A Man Laments; Then He Hopes

Several . . .  

https://i2.wp.com/userserve-ak.last.fm/serve/252/49135.jpgwinters ago,
standing on my merciless,
hellishly steep,
snowed-in driveway,
I screamed a yawp of rage and defiance:  


 (Picture of John Belushi)


It’s a 90-foot driveway, dangerous,  slippery, curving.  Once or twice a year I get fed up with my driveway, and release my wrath; and ideally, no one hears.  My Southern father could not have taught me about moving snow and immovable ice in the winter.  1985 was the year of my exodus, west, to Denver from the South.   Other issues have emerged over the years:  inadequate knowledge / skills stirred up discouragement and self-contempt:

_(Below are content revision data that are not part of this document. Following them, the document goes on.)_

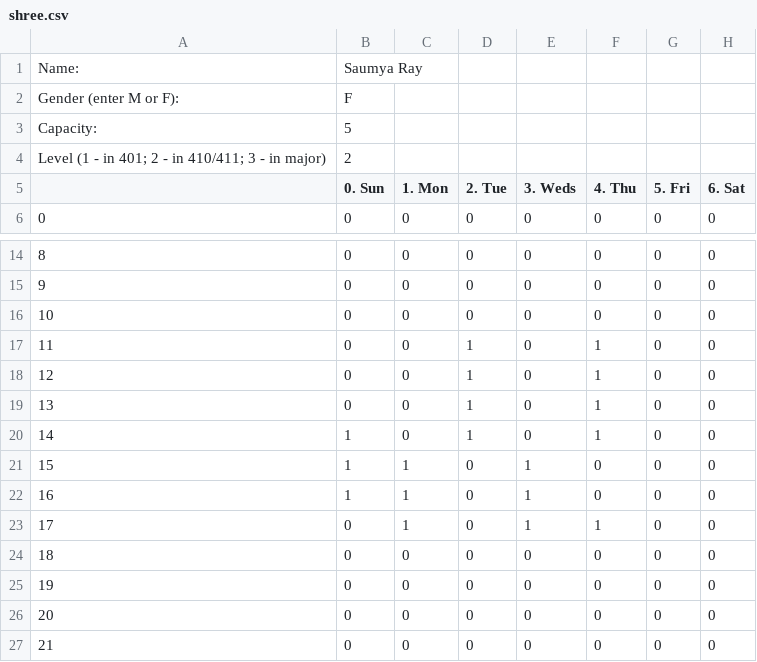
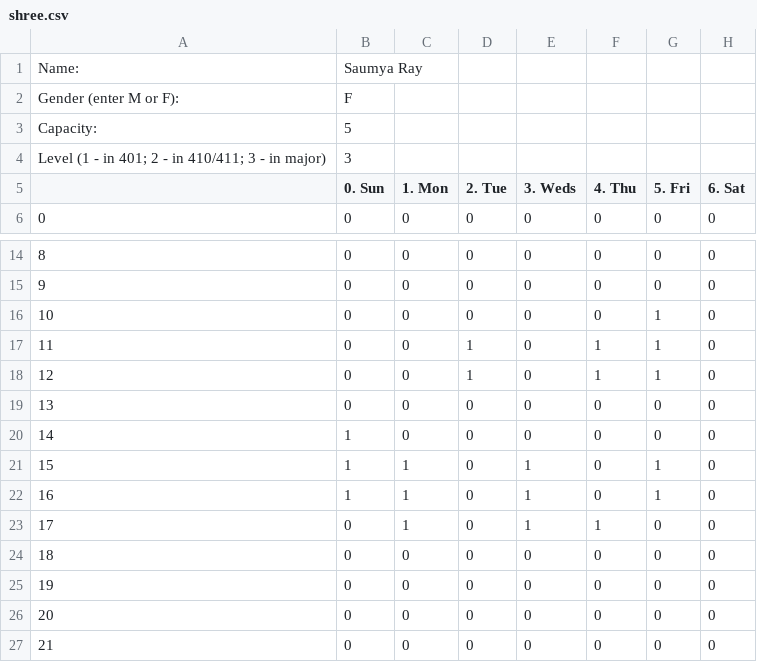
Before and after one commit to UNCTillDeath/TAScheduler, a CSV file: data/spring-17/staff/shree.csv, drawn as a sheet; only a part is shown, gaps mark what is left out.

Commit message:
Update shree.csv

```diff
--- a/data/spring-17/staff/shree.csv
+++ b/data/spring-17/staff/shree.csv
@@ -3,3 +3,3 @@ Gender (enter M or F):,F,,,,,,
 Capacity:,5,,,,,,
-Level (1 - in 401; 2 - in 410/411; 3 - in major),2,,,,,,
+Level (1 - in 401; 2 - in 410/411; 3 - in major),3,,,,,,
 ,0. Sun,1. Mon,2. Tue,3. Weds,4. Thu,5. Fri,6. Sat
@@ -15,9 +15,9 @@ Level (1 - in 401; 2 - in 410/411; 3 - in major),2,,,,,,
 9,0,0,0,0,0,0,0
-10,0,0,0,0,0,0,0
-11,0,0,1,0,1,0,0
-12,0,0,1,0,1,0,0
-13,0,0,1,0,1,0,0
-14,1,0,1,0,1,0,0
-15,1,1,0,1,0,0,0
-16,1,1,0,1,0,0,0
+10,0,0,0,0,0,1,0
+11,0,0,1,0,1,1,0
+12,0,0,1,0,1,1,0
+13,0,0,0,0,0,0,0
+14,1,0,0,0,0,0,0
+15,1,1,0,1,0,1,0
+16,1,1,0,1,0,1,0
 17,0,1,0,1,1,0,0
```
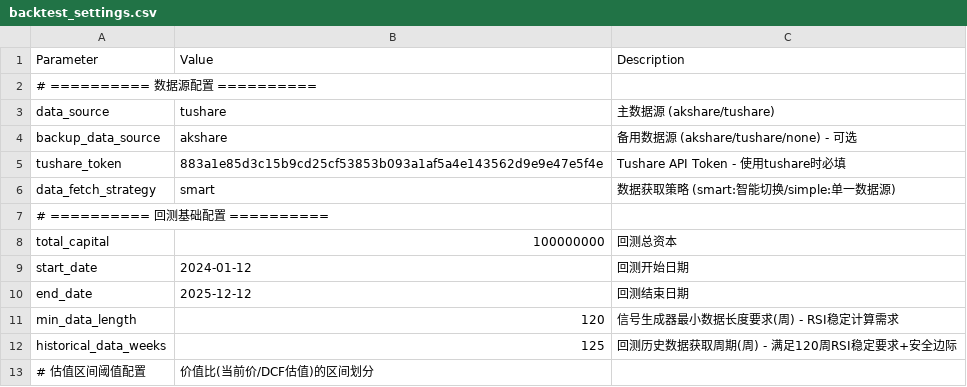
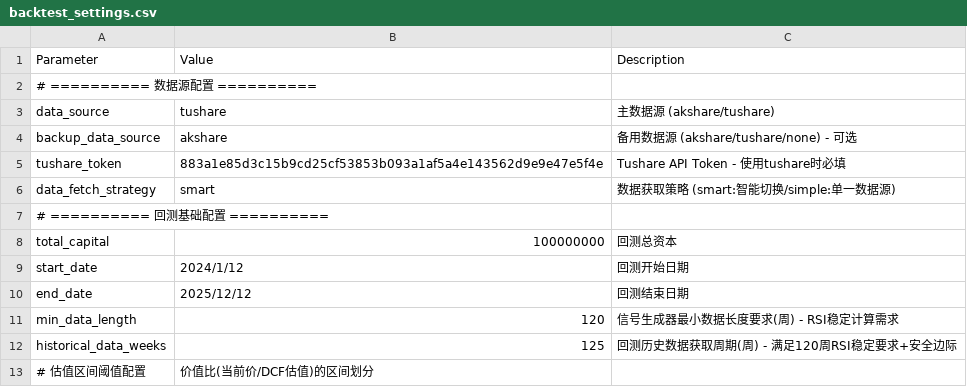
Before and after one commit to XF10000/stock_rotation_strategy, a CSV file: data/config/backtest_settings.csv, drawn as a sheet; only a part is shown.

Commit message:
Stock 4D Data Calculation

```diff
--- a/data/config/backtest_settings.csv
+++ b/data/config/backtest_settings.csv
@@ -8,4 +8,4 @@ data_fetch_strategy,smart,数据获取策略 (smart:智能切换/simple:单一
 total_capital,100000000,回测总资本
-start_date,2024-01-12,回测开始日期
-end_date,2025-12-12,回测结束日期
+start_date,2024/1/12,回测开始日期
+end_date,2025/12/12,回测结束日期
 min_data_length,120,信号生成器最小数据长度要求(周) - RSI稳定计算需求
```
Also changed, not shown: 11 other files.
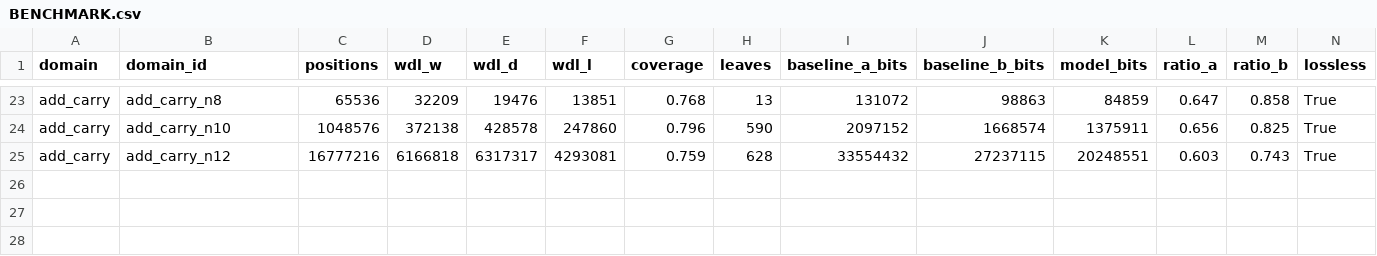
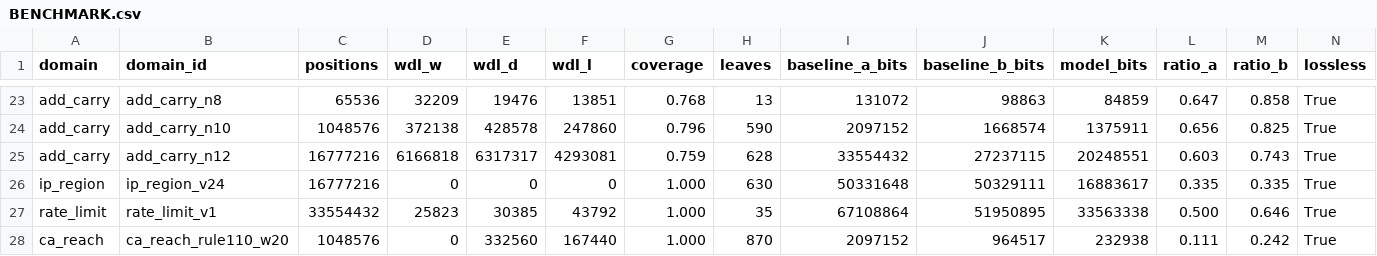
Before and after one commit to ProofCodec/proofcodec-verify, a CSV file: BENCHMARK.csv, drawn as a sheet; only a part is shown, gaps mark what is left out; rows hold the shown columns only; the diff names each change by its address in the sheet, - before the commit and + after, or states it on an @@ line.

```diff
--- a/BENCHMARK.csv
+++ b/BENCHMARK.csv
+row 26: ip_region | ip_region_v24 | 16777216 | 0 | 0 | 0 | 1.000 | 630 | 50331648 | 50329111 | 16883617 | 0.335 | 0.335 | True
+row 27: rate_limit | rate_limit_v1 | 33554432 | 25823 | 30385 | 43792 | 1.000 | 35 | 67108864 | 51950895 | 33563338 | 0.500 | 0.646 | True
+row 28: ca_reach | ca_reach_rule110_w20 | 1048576 | 0 | 332560 | 167440 | 1.000 | 870 | 2097152 | 964517 | 232938 | 0.111 | 0.242 | True
```
Also changed, not shown: 4 other files.
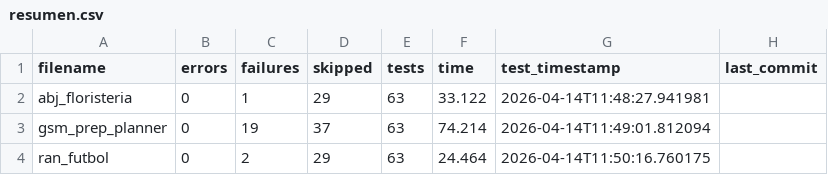
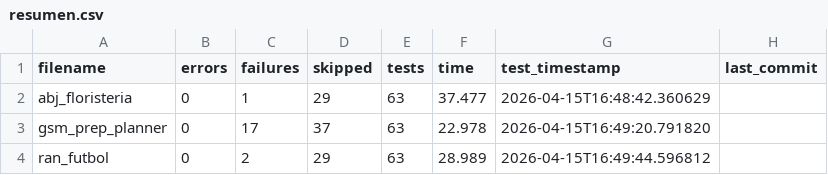
Before and after one commit to unpobrecitoalumno/SGE-odoo-tests, a CSV file: docs/V/resumen.csv, drawn as a sheet.

Commit message:
Tests from 172.31.78.69 on 20260415_164841

```diff
--- a/docs/V/resumen.csv
+++ b/docs/V/resumen.csv
@@ -1,4 +1,4 @@
 filename,errors,failures,skipped,tests,time,test_timestamp,last_commit
-"abj_floristeria","0","1","29","63","33.122","2026-04-14T11:48:27.941981",""
-"gsm_prep_planner","0","19","37","63","74.214","2026-04-14T11:49:01.812094",""
-"ran_futbol","0","2","29","63","24.464","2026-04-14T11:50:16.760175",""
+"abj_floristeria","0","1","29","63","37.477","2026-04-15T16:48:42.360629",""
+"gsm_prep_planner","0","17","37","63","22.978","2026-04-15T16:49:20.791820",""
+"ran_futbol","0","2","29","63","28.989","2026-04-15T16:49:44.596812",""
```
Also changed, not shown: 5 other files.
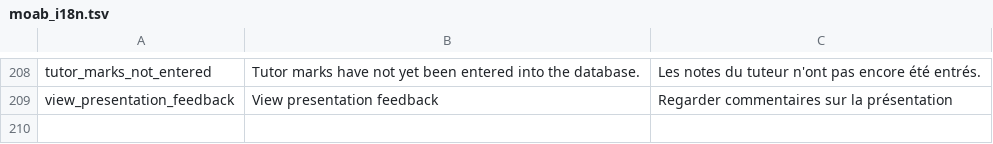
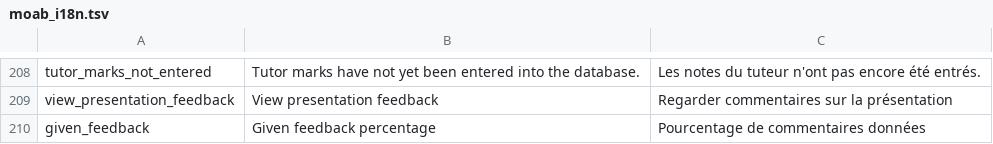
Before and after one commit to jaapb/moab, a TSV file: assets/moab_i18n.tsv, drawn as a sheet; only a part is shown, gaps mark what is left out.

Commit message:
Feedback percentage now displayed on main page

```diff
--- a/assets/moab_i18n.tsv
+++ b/assets/moab_i18n.tsv
@@ -209 +209,2 @@ tutor_marks_not_entered	Tutor marks have not yet been entered into the database.
 view_presentation_feedback	View presentation feedback	Regarder commentaires sur la présentation
+given_feedback	Given feedback percentage	Pourcentage de commentaires données
```
Also changed, not shown: 2 other files.
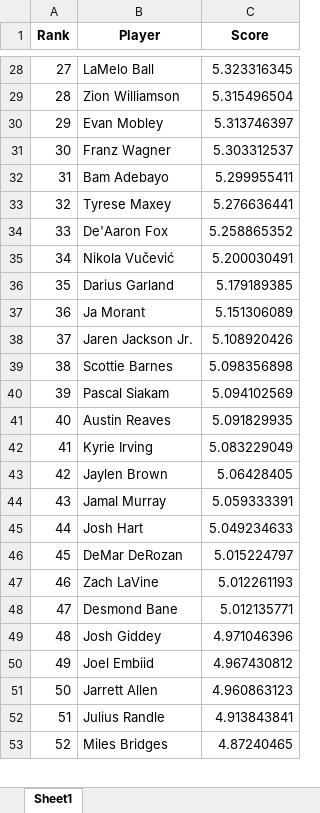
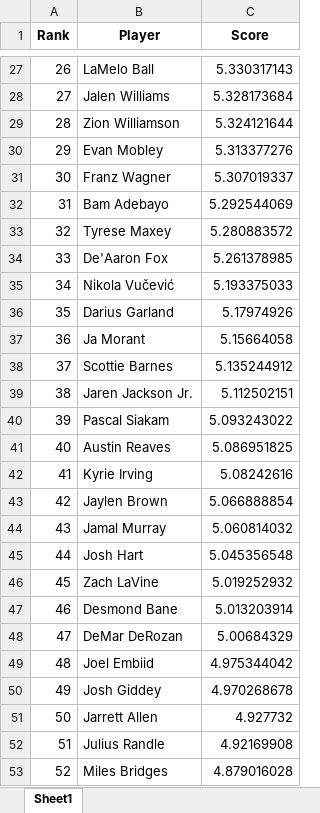
Before and after one commit to vishnudattaj/the-basketball-oracle, an Excel workbook: ranked_players.xlsx, sheet Sheet1, drawn as a sheet; only a part is shown, gaps mark what is left out; values as stored, in another font and other column widths than the file's, no borders; removed rows and columns are numbered as before the commit, all else as after; the diff covers the shown part only; the diff names each change by its address in the sheet, - before the commit and + after, or states it on an @@ line.

```diff
--- a/ranked_players.xlsx (sheet Sheet1)
+++ b/ranked_players.xlsx (sheet Sheet1)
@@ column A (Rank) renumbered from row 10 down @@
-C27 (Score): 5.323316345
+C27 (Score): 5.330317143
+row 28: 27 | Jalen Williams | 5.328173684
-C29 (Score): 5.315496504
+C29 (Score): 5.324121644
-C30 (Score): 5.313746397
+C30 (Score): 5.313377276
-C31 (Score): 5.303312537
+C31 (Score): 5.307019337
-C32 (Score): 5.299955411
+C32 (Score): 5.292544069
-C33 (Score): 5.276636441
+C33 (Score): 5.280883572
-C34 (Score): 5.258865352
+C34 (Score): 5.261378985
-C35 (Score): 5.200030491
+C35 (Score): 5.193375033
-C36 (Score): 5.179189385
+C36 (Score): 5.17974926
-C37 (Score): 5.151306089
+C37 (Score): 5.15664058
-row 38: 37 | Jaren Jackson Jr. | 5.108920426
-C38 (Score): 5.098356898
+C38 (Score): 5.135244912
+row 39: 38 | Jaren Jackson Jr. | 5.112502151
-C40 (Score): 5.094102569
+C40 (Score): 5.093243022
-C41 (Score): 5.091829935
+C41 (Score): 5.086951825
-C42 (Score): 5.083229049
+C42 (Score): 5.08242616
-C43 (Score): 5.06428405
+C43 (Score): 5.066888854
-C44 (Score): 5.059333391
+C44 (Score): 5.060814032
-C45 (Score): 5.049234633
+C45 (Score): 5.045356548
-row 46: 45 | DeMar DeRozan | 5.015224797
-C46 (Score): 5.012261193
+C46 (Score): 5.019252932
-C47 (Score): 5.012135771
+C47 (Score): 5.013203914
-row 49: 48 | Josh Giddey | 4.971046396
+row 48: 47 | DeMar DeRozan | 5.00684329
-C49 (Score): 4.967430812
+C49 (Score): 4.975344042
+row 50: 49 | Josh Giddey | 4.970268678
-C51 (Score): 4.960863123
+C51 (Score): 4.927732
-C52 (Score): 4.913843841
+C52 (Score): 4.92169908
-C53 (Score): 4.87240465
+C53 (Score): 4.879016028
```
Also changed, not shown: 239 added rows, 236 removed rows and 304 edited cells elsewhere in this sheet, 9 other files.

  • “I am a lousy father”;
  • “I stink at projects”;
  • “I am a lousy provider”;
  • “Relationships: HA!”

I blamed my dad, at times, for not teaching me some of the things that I needed to know, in the adult world.  Some guys have a legitimate beef when it comes to their dad’s negligenceBut, I never had a legitimate beef about blaming my dad; and I never will.  My dad is the greatest man I have ever known.  The anger that echoes around the mountain from my nemesis of a driveway is more at myself than anyone else.  As a man, it was / is my responsibility to learn what I needed to learn; and to do what I need to do.  Wow: accepting responsibility.  Sometimes it’s ugly.  And hope is what comes to me, when I accept responsibility.

Those guys who don’t lament? ‘Never miss a beat?  Textbook fathers?  Swashbuckling husbands?  Driving BMW’s / Jaguars (etc.)?  Taking their families on exotic vacations?  Living in huge homes?  Wow.  Good for them. “Keep on, guys!”

Meanwhile there are some of us that fight off those DMPs.  (Dark Message Phantoms):

  1. “I am not good enough.”
  2. “I don’t have what it takes.”
  3. “If anyone knew I was a poser, they would not like me.”

The lies hit hard.  There is a profound choice men make: a) buy  the lies?; or b) …

refuse the lies, fight the lies, and grab truth as if your life depends on it.

When a man’s path takes him through a desert, there is something good just up ahead.  But a man still has to make a choice of either believing that he doesn’t have what it takes; or just stop / lay down / die; or press on because there really, really … is something good up ahead.   

“If you are going through hell, keep going.”  May seem a bit glib, or just a cliche.  Churchill’s advice is crucial: for our character; for our survival-thrival; for us to be the men we are called to be.    Churchill’s words address our temptation to quit or check-out for a while.  “Checking out” may yield a dangerous assumption, that we will come back later to get back in the game, which may not happen.
I, for one, believe in redemptive sorrow.  I believe in the importance of grieving well.  As one writer expressed, a writer I appreciate for his experience, “Rarely do I do pity parties. Rather, I simply accept who I am with all of my limitations and in all of my potential and successes.”  (Eric Tonningsen)  So, choose well; grieve well; fight hard for what you need to fight for.  And by all means, hope.

Remembrance of 11, September, 2001

The grief, the thankfulness, both happening in a place where the choices are made … to NOT forget the attack on the U.S., September 11, 2001.

That morning I walked into the men’s shelter I worked at, the chapel, and stood with a group of guys I worked with, looking up at the huge screen on the wall.  We were quiet, and stunned, watching footage of two different buildings spewing smoke; and the harsh footage replayed of the two planes flying directly into those buildings.  At some point, the news commentator communicated a report that had just come in, about a third plane that had crashed into the Pentagon.  Then John, standing next to me, his eyes expressionless, said in a low voice “Its still going on.”

I cannot fathom the courage, the thoughts of those who faced death, the first responders.  Remembering is a sacred piece of who we are.